“But wait, if there is a copy of my data, isn’t that a backup?” Actually, backups and replication are two totally separate concepts. Backups are point-in-time copies that are stored in an accessible location from which it can be restored (it’s not a real backup if it is not restorable). If you are interested in learning more, this blog goes into detail around the differences between backups, replication, and snapshots, but the most important thing to know is that backups are used to ensure consistent restore points (especially in the long term). These consistent restore points are then used to meet data retention and history requirements (often for compliance reasons). And while replication (for Microsoft’s purposes) is handled by Microsoft, backup is your responsibility. Fortunately though, having a robust backup and recovery strategy handles many of YOUR responsibilities in this shared model.
Microsoft 365’s suite of Exchange, Onedrive, Sharepoint, and Office 365 solutions are powerful tools for enabling your company’s digital strategy, but as always, “with great power, comes great responsibility.” And in this case, the “great responsibility” of owning a M365 environment is split between you and Microsoft. While M365 does a great job of protecting your data from the incidents and vulnerabilities that Microsoft is responsible for, there are other vulnerabilities and threats that YOU are responsible for protecting against, most notably ransomware attacks.

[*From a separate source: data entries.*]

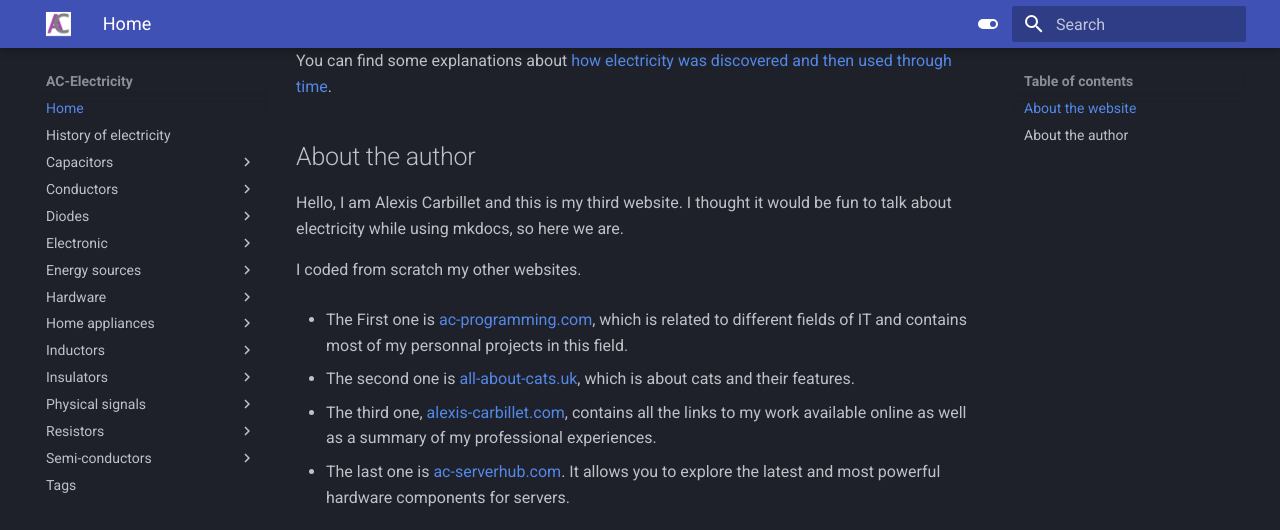
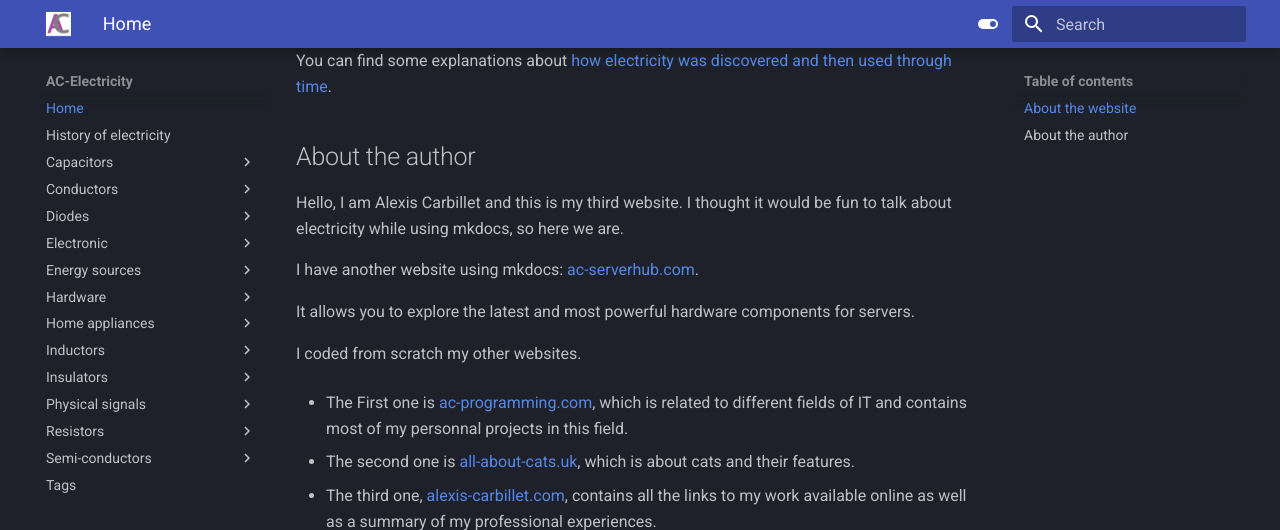
Before and after one commit to alexiscarbillet/ac-electricity, an MkDocs documentation site: the page built from docs/index.md, in a window 1280 px wide and 900 px high, scrolled down 744 px, cut to the strip 0-530 px from the top of the window. Built offline with MkDocs 1.6.1 and Material for MkDocs 9.7.7, drawn with Linux system fonts in a browser that asks for light colours.

Commit message:
Update index.md

```diff
--- a/docs/index.md
+++ b/docs/index.md
@@ -37,6 +37,10 @@ You can find some explanations about [how electricity was discovered and then us
 
 Hello, I am Alexis Carbillet and this is my third website. I thought it would be fun to talk about electricity while using mkdocs, so here we are.
 
+I have another website using mkdocs: [ac-serverhub.com](https://ac-serverhub.com/).
+
+It allows you to explore the latest and most powerful hardware components for servers.
+
 I coded from scratch my other websites.
 
 - The First one is [ac-programming.com](https://ac-programming.com/), which is related to different fields of IT and contains most of my personnal projects in this field.
@@ -45,8 +49,6 @@ I coded from scratch my other websites.
 
 - The third one, [alexis-carbillet.com](https://alexis-carbillet.com/), contains all the links to my work available online as well as a summary of my professional experiences.
 
-- The last one is [ac-serverhub.com](https://ac-serverhub.com/). It allows you to explore the latest and most powerful hardware components for servers.
-
 <center>
 <img src="assets/alexis_carbillet.png" style="width: 225px;height: 225px;border-radius: 200px;margin-bottom: 0; border: 7px solid #5e4da5;" alt="author picture">
 <h4 style="margin-top: 0; margin-bottom: 0;">Alexis Carbillet</h4>
```
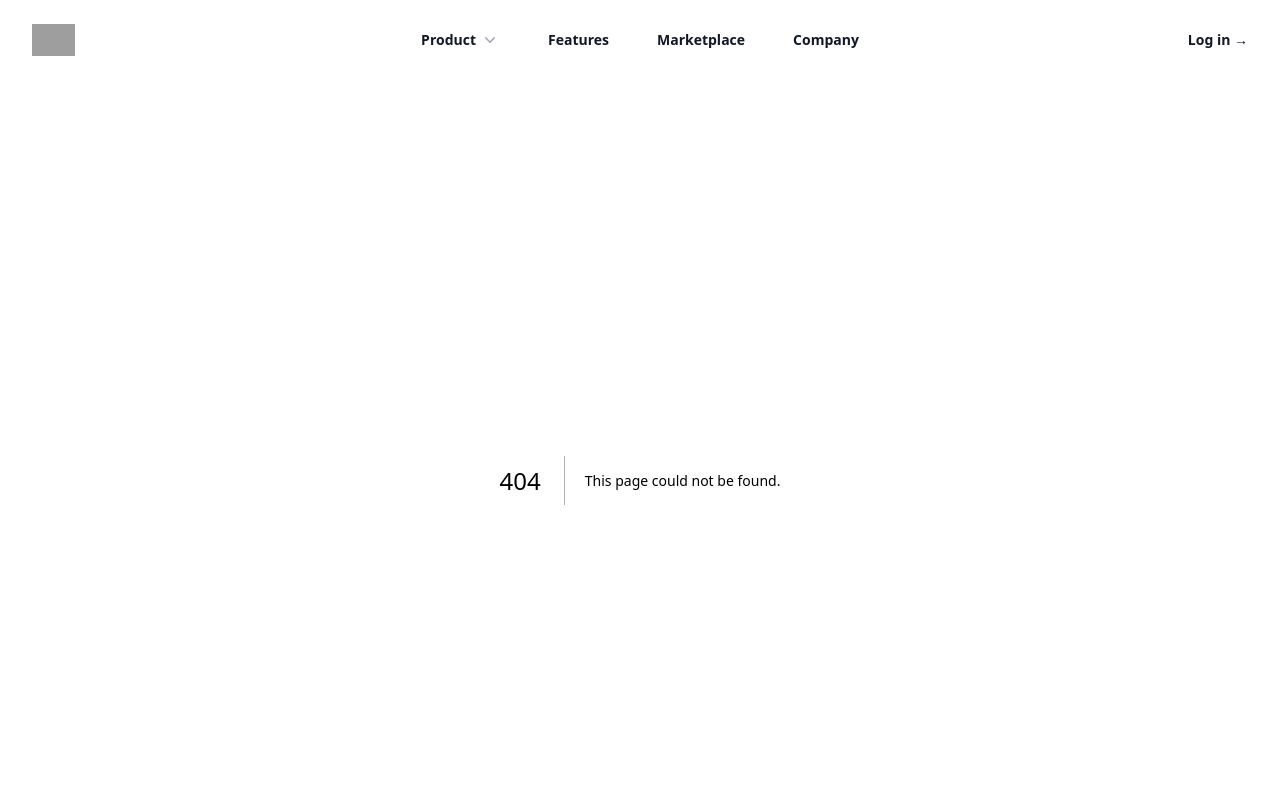
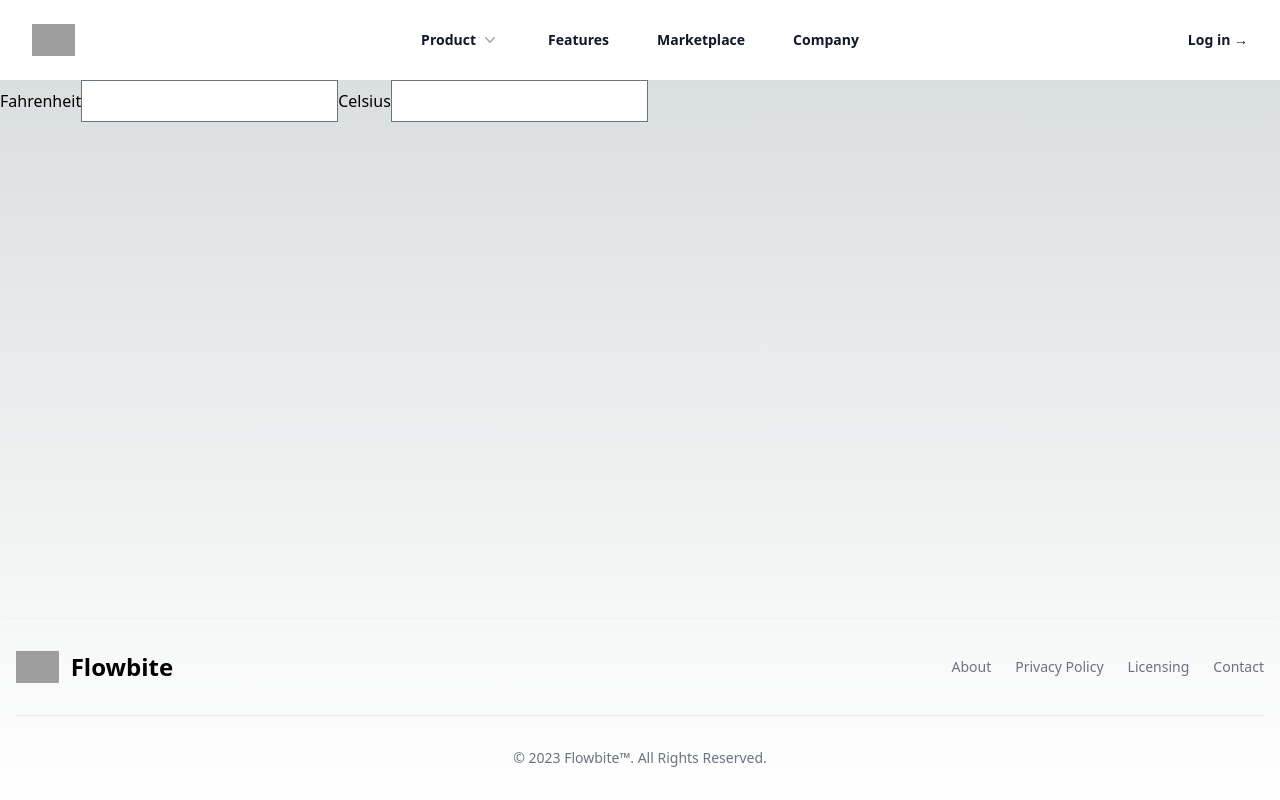
Before and after one commit to bytesbydave/virtual-assistant-client, a Next.js app: page /temperatureconverter in a window 1280 px wide. Before the commit this address had no page. Shown: the top 800 px of the page. Built offline with nearby package versions, Linux system fonts and the light colour scheme; grey boxes are pictures that could not be loaded.

Commit message:
Temp Converter

```diff
--- /dev/null
+++ b/src/app/temperatureconverter/page.jsx
@@ -0,0 +1,33 @@
+'use client';
+
+import { useState } from 'react';
+
+const Temperature = () => {
+  const [celsius, setCelsius] = useState('');
+  const [fahrenheit, setFahrenheit] = useState('');
+
+  const convertFtoC = (e) => {
+    const inputValue = e.target.value;
+    setFahrenheit(inputValue);
+    const convertedTemp = ((inputValue - 32) * 5) / 9;
+    setCelsius(convertedTemp);
+  };
+
+  const convertCtoF = (e) => {
+    const inputValue = e.target.value;
+    setCelsius(inputValue);
+    const convertedTemp = inputValue * (9 / 5) + 32;
+    setFahrenheit(convertedTemp);
+  };
+
+  return (
+    <div>
+      Fahrenheit
+      <input value={fahrenheit} onChange={(e) => convertFtoC(e)} />
+      Celsius
+      <input value={celsius} onChange={(e) => convertCtoF(e)} />
+    </div>
+  );
+};
+
+export default Temperature;
```
Also changed, not shown: src/app/temperatureconverter/readme.md (added).
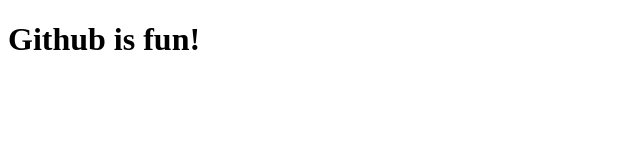
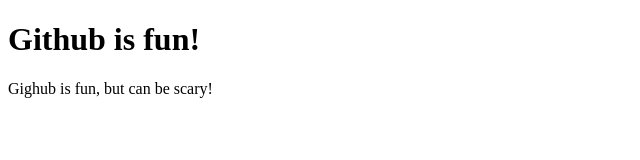
Before and after one commit to NolanHovis/intermediate-css-2, a plain HTML site: page index.html in a window 1280 px wide. Shown: the whole page, without its empty margins (0-640 px from the left). Drawn offline with Linux system fonts and the light colour scheme.

Commit message:
Added paragraph

```diff
--- a/index.html
+++ b/index.html
@@ -7,5 +7,6 @@
   </head>
   <body>
     <h1>Github is fun!</h1>
+    <p>Gighub is fun, but can be scary!</p>
   </body>
 </html>
```
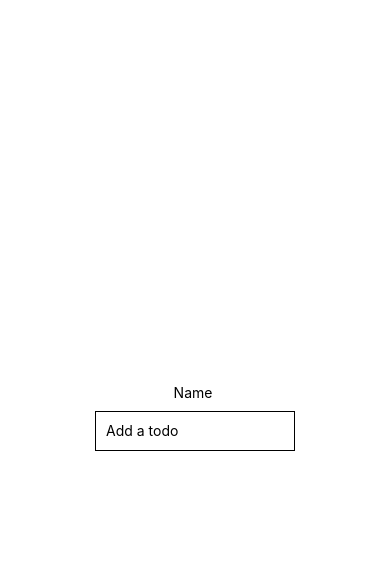
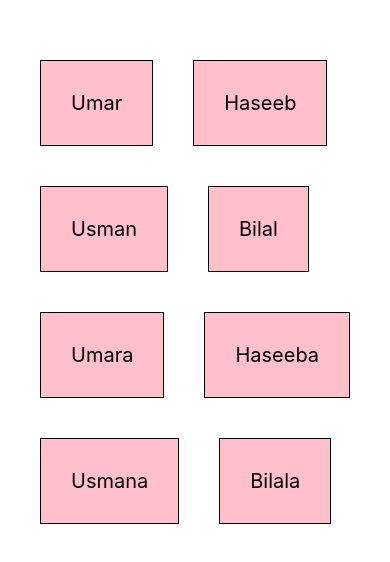
Before and after one commit to UmarAsif737/React-Native-Todo-App, a React Native app: screen / in a window 390 px wide. Shown: the top 562 px of the page. Built offline with nearby package versions, Linux system fonts and the light colour scheme.

Commit message:
Touchable opacity learned

```diff
--- a/App.js
+++ b/App.js
@@ -1,24 +1,41 @@
 import { StatusBar } from "expo-status-bar";
 import { useState } from "react";
-import { StyleSheet, Text, View, TextInput } from "react-native";
+import {
+  StyleSheet,
+  Text,
+  View,
+  TextInput,
+  FlatList,
+  TouchableOpacity,
+} from "react-native";
 
 export default function App() {
-  const [name, setName] = useState("");
-  const handleChange = (e) => {
-    // console.log(e.target);
-    setName(e);
+  const [name, setName] = useState([
+    { name: "Umar", id: 1 },
+    { name: "Haseeb", id: 2 },
+    { name: "Usman", id: 3 },
+    { name: "Bilal", id: 4 },
+    { name: "Umara", id: 5 },
+    { name: "Haseeba", id: 6 },
+    { name: "Usmana", id: 7 },
+    { name: "Bilala", id: 8 },
+  ]);
+  const pressHandler = (id) => {
+    console.log(id);
+    setName(name.filter((item) => item.id !== id));
   };
+
   return (
     <View style={styles.container}>
-      <View>
-        <Text style={styles.text}>Name {name}</Text>
-      </View>
-      <TextInput
-        style={styles.input}
-        onChangeText={handleChange}
-        value={name}
-        name="todo"
-        placeholder="Add a todo"
+      <FlatList
+        numColumns={2}
+        renderItem={({ item }) => (
+          <TouchableOpacity onPress={() => pressHandler(item.id)}>
+            <Text style={styles.item}>{item.name}</Text>
+          </TouchableOpacity>
+        )}
+        data={name}
+        keyExtractor={(item) => item.id.toString()}
       />
     </View>
   );
@@ -28,15 +45,16 @@ const styles = StyleSheet.create({
   container: {
     flex: 1,
     backgroundColor: "#fff",
-    alignItems: "center",
-    justifyContent: "center",
+    paddingTop: 40,
+    paddingHorizontal: 20,
   },
-  input: {
-    height: 40,
-    width: 200,
+  item: {
     borderColor: "black",
     borderWidth: 1,
-    margin: 10,
-    padding: 10,
+    margin: 20,
+    padding: 30,
+    backgroundColor: "pink",
+    color: "black",
+    fontSize: 20,
   },
 });
```
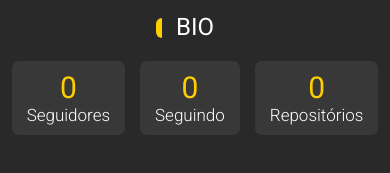
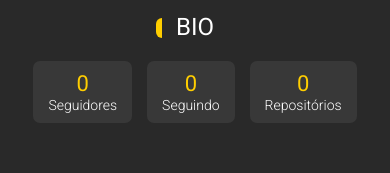
Before and after one commit to Eversonv4/GithubProject, a React (Create React App) app: page /dashboard in a window 390 px wide. Shown: the part 177-350 px from the top of the page. Built offline with nearby package versions, Linux system fonts and the light colour scheme; no server answers; sample sign-in values are in the browser's storage.

Commit message:
fixing responsivity on infobuttons

```diff
--- a/src/pages/dashboard/styles.ts
+++ b/src/pages/dashboard/styles.ts
@@ -122,4 +122,19 @@ export const InfoContainer = styled.div`
       font-size: 17px;
     }
   }
+
+  @media (max-width: 420px) {
+    padding: 0 10px;
+    button {
+      span {
+        font-size: 22px;
+        line-height: 26px;
+      }
+
+      h2 {
+        font-weight: 300;
+        font-size: 14px;
+      }
+    }
+  }
 `;
```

With the threat of a ransomware attack on M365 already high and still growing higher, it is more important than ever that you understand your role in protecting your data. In the case of a ransomware attack, it is your responsibility to have air-gapped, immutable backups that are stored in a secure location. That’s where Clumio comes in to help.
Clumio’s SaaS backup and recovery application provides an air-gapped, immutable backup of your Microsoft 365 (and AWS) data for protection against ransomware. Backups are stored in Clumio’s SecureVault — an air-gapped environment that protects against ransomware and accidental deletions, so you always have a gold copy to restore from. You can be protecting your data within 15 minutes, with one license covering unlimited storage and retention for Exchange Online, SharePoint, OneDrive, Contact + Calendars, etc. Plus it allows you for granular backup and recovery, so you can search for and quickly recover a single email, a full mailbox, an entire SharePoint site, specific site contents, or any point in time version of your OneDrive files. Additionally, depending on your architecture and licenses, Clumio is often cheaper than your existing approach (or building it yourself),so adding in ransomware protection for your M365 environment could even be a self-funded project that provides cost savings.
If you have any questions or want to dive into more detail around ransomware protection and the M365 shared responsibility model, feel free to schedule a conversation with one of our experts today.